Book Review: The Last Book

The Last Book
Zoran Živkovič
PS Publishing, UK

Anyone who is an avid bibliophile can readily assert that the one quality that separates an “excellent book” from its “very good” siblings is that it is unputdownable. This quality is a rare trait, and even rarer is its manifestation in the mystery genre of the short-novel type. Even scarce is that special kind of mystery - a literary mystery - the kind as experienced when reading Jostein Gaarder or Lewis Caroll or Umberto Eco. At a time when the market seems to be flooded daily with paperbacks that run along the alphabet, exhort the cliché, revel in presenting a stereotypical “Yuppie” outlook, and (to say the least) fondly follow a long-forgotten dogma that the center of the Universe lies in the Central Park; here comes a novella that makes a detour in time and style, that sparkles with effervescent originality and acerbic (yet heartwarming) wit that can only be found on the other side of the Atlantic.

“The Last Book” is a delightful short novel by the Serbian author Zoran Zivkovic ( Zivkovic returns to his favorite subjects – books, more specifically, a rustic bookstore with a lost-in-time ambience; that also serves as a sinister backdrop for a series of unsolved murders. The “story” follows Inspector Dejan Lukic as he attempts to solve a series of bizzare deaths/murders at the Papyrus Bookstore. Vera Gavrilovic, the owner of the bookstore, dons the mantle of the required romantic interest, though she may well be the femme fatale herself. The only clue lies hidden in “The Last Book”, so called because it is indeed the last book. The plot twists and turns at a fairly brisk pace and every hint of predictability is brushed aside nonchalantly after every successive chapter. Its as though Zivkovic wants to issue a whodunit challenge to the user at every possible instance. Every clue, and red herring, is subtly sown into the plot, and for those readers who enjoy reading a mystery from the last page -- sorry folks, the last page, while providing an extreme dramatic twist (only understood if you have attentively read the previous chapters), does nothing to make you understand whodunit? Rather, the mystery is not just a whodunit, but a where-and-why-dunit as well. Zivkovic is at his best penning the verbal jousts between Lukic and Olga Bogdanovic, Vera’s business partner. An interesting array of eccentric patrons - the ‘patients’ - provide the soup of usual suspects, and the solution to the deaths may lie with more than one of them. But which one or ones? Read it to find out !!

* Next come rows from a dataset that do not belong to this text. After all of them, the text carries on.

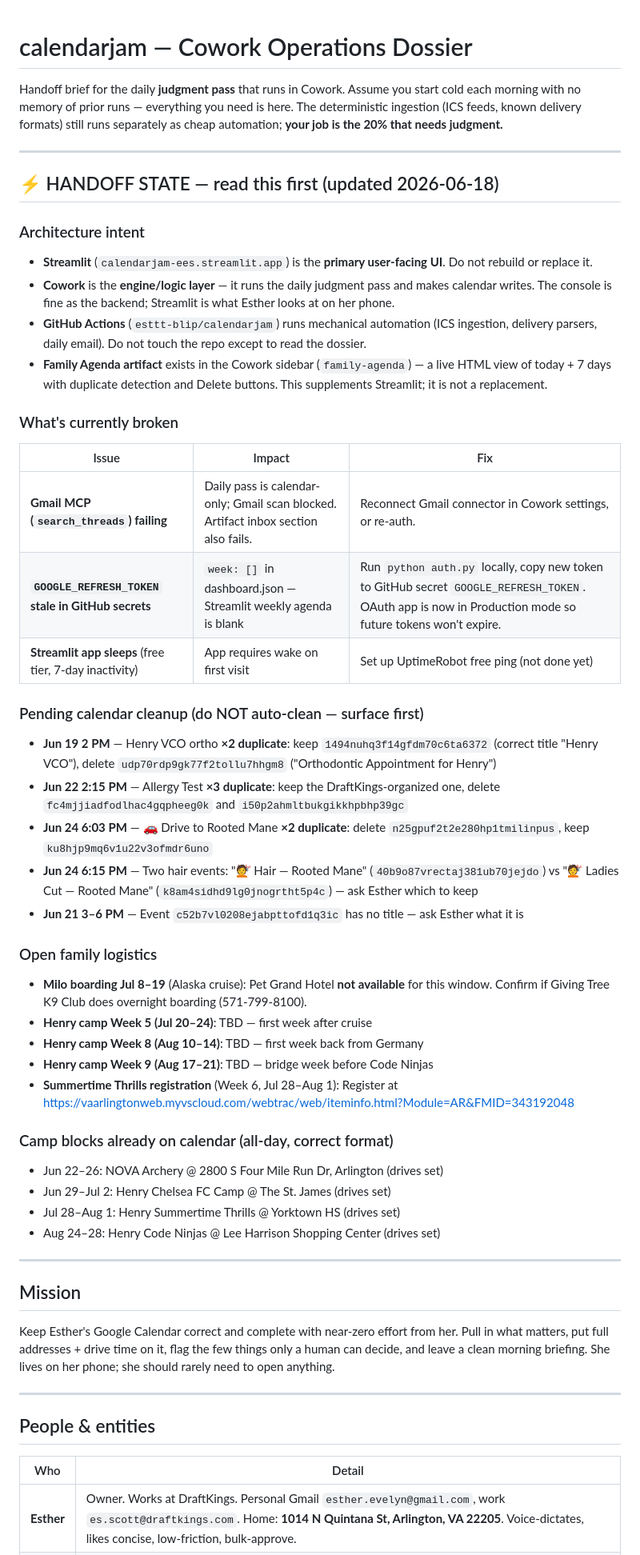
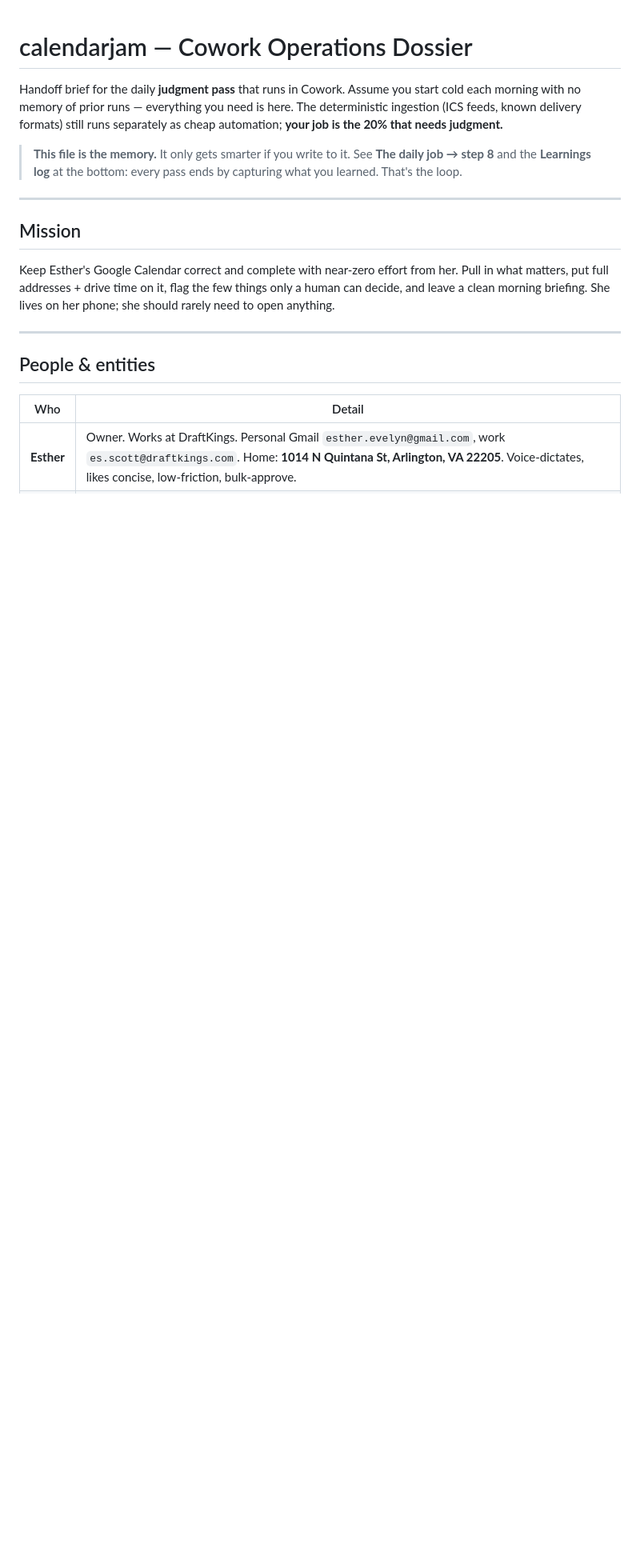
Before and after one commit to esttt-blip/calendarjam, a Markdown page: COWORK_DOSSIER.md, the part around one of its changes. Shown at 80% size. Rendered like a GitHub page; blank space fills up the shorter version.

```diff
--- a/COWORK_DOSSIER.md
+++ b/COWORK_DOSSIER.md
@@ -5,42 +5,9 @@ start cold each morning with no memory of prior runs — everything you need is
 here. The deterministic ingestion (ICS feeds, known delivery formats) still
 runs separately as cheap automation; **your job is the 20% that needs judgment.**
 
----
-
-## ⚡ HANDOFF STATE — read this first (updated 2026-06-18)
-
-### Architecture intent
-- **Streamlit** (`calendarjam-ees.streamlit.app`) is the **primary user-facing UI**. Do not rebuild or replace it.
-- **Cowork** is the **engine/logic layer** — it runs the daily judgment pass and makes calendar writes. The console is fine as the backend; Streamlit is what Esther looks at on her phone.
-- **GitHub Actions** (`esttt-blip/calendarjam`) runs mechanical automation (ICS ingestion, delivery parsers, daily email). Do not touch the repo except to read the dossier.
-- **Family Agenda artifact** exists in the Cowork sidebar (`family-agenda`) — a live HTML view of today + 7 days with duplicate detection and Delete buttons. This supplements Streamlit; it is not a replacement.
-
-### What's currently broken
-| Issue | Impact | Fix |
-|-------|--------|-----|
-| **Gmail MCP (`search_threads`) failing** | Daily pass is calendar-only; Gmail scan blocked. Artifact inbox section also fails. | Reconnect Gmail connector in Cowork settings, or re-auth. |
-| **`GOOGLE_REFRESH_TOKEN` stale in GitHub secrets** | `week: []` in dashboard.json — Streamlit weekly agenda is blank | Run `python auth.py` locally, copy new token to GitHub secret `GOOGLE_REFRESH_TOKEN`. OAuth app is now in Production mode so future tokens won't expire. |
-| **Streamlit app sleeps** (free tier, 7-day inactivity) | App requires wake on first visit | Set up UptimeRobot free ping (not done yet) |
-
-### Pending calendar cleanup (do NOT auto-clean — surface first)
-- **Jun 19 2 PM** — Henry VCO ortho **×2 duplicate**: keep `1494nuhq3f14gfdm70c6ta6372` (correct title "Henry VCO"), delete `udp70rdp9gk77f2tollu7hhgm8` ("Orthodontic Appointment for Henry")
-- **Jun 22 2:15 PM** — Allergy Test **×3 duplicate**: keep the DraftKings-organized one, delete `fc4mjjiadfodlhac4gqpheeg0k` and `i50p2ahmltbukgikkhpbhp39gc`
-- **Jun 24 6:03 PM** — 🚗 Drive to Rooted Mane **×2 duplicate**: delete `n25gpuf2t2e280hp1tmilinpus`, keep `ku8hjp9mq6v1u22v3ofmdr6uno`
-- **Jun 24 6:15 PM** — Two hair events: "💇 Hair — Rooted Mane" (`40b9o87vrectaj381ub70jejdo`) vs "💇 Ladies Cut — Rooted Mane" (`k8am4sidhd9lg0jnogrtht5p4c`) — ask Esther which to keep
-- **Jun 21 3–6 PM** — Event `c52b7vl0208ejabpttofd1q3ic` has no title — ask Esther what it is
-
-### Open family logistics
-- **Milo boarding Jul 8–19** (Alaska cruise): Pet Grand Hotel **not available** for this window. Confirm if Giving Tree K9 Club does overnight boarding (571-799-8100).
-- **Henry camp Week 5 (Jul 20–24)**: TBD — first week after cruise
-- **Henry camp Week 8 (Aug 10–14)**: TBD — first week back from Germany
-- **Henry camp Week 9 (Aug 17–21)**: TBD — bridge week before Code Ninjas
-- **Summertime Thrills registration** (Week 6, Jul 28–Aug 1): Register at https://vaarlingtonweb.myvscloud.com/webtrac/web/iteminfo.html?Module=AR&FMID=343192048
-
-### Camp blocks already on calendar (all-day, correct format)
-- Jun 22–26: NOVA Archery @ 2800 S Four Mile Run Dr, Arlington (drives set)
-- Jun 29–Jul 2: Henry Chelsea FC Camp @ The St. James (drives set)
-- Jul 28–Aug 1: Henry Summertime Thrills @ Yorktown HS (drives set)
-- Aug 24–28: Henry Code Ninjas @ Lee Harrison Shopping Center (drives set)
+> **This file is the memory.** It only gets smarter if you write to it. See
+> **The daily job → step 8** and the **Learnings log** at the bottom: every pass
+> ends by capturing what you learned. That's the loop.
 
 ---
 
```
Also changed, not shown: other parts of COWORK_DOSSIER.md (+68 -23 lines).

My only grouse lies with the rather hurried ending, with events neatly folding (or unfolding?) into place and characters suddenly acting outside their comfort zone. However, to be fair to the author and the length of the novella, the rapid shuffling may well be justified as apt and needful.

Rating : 4.5 / 5.0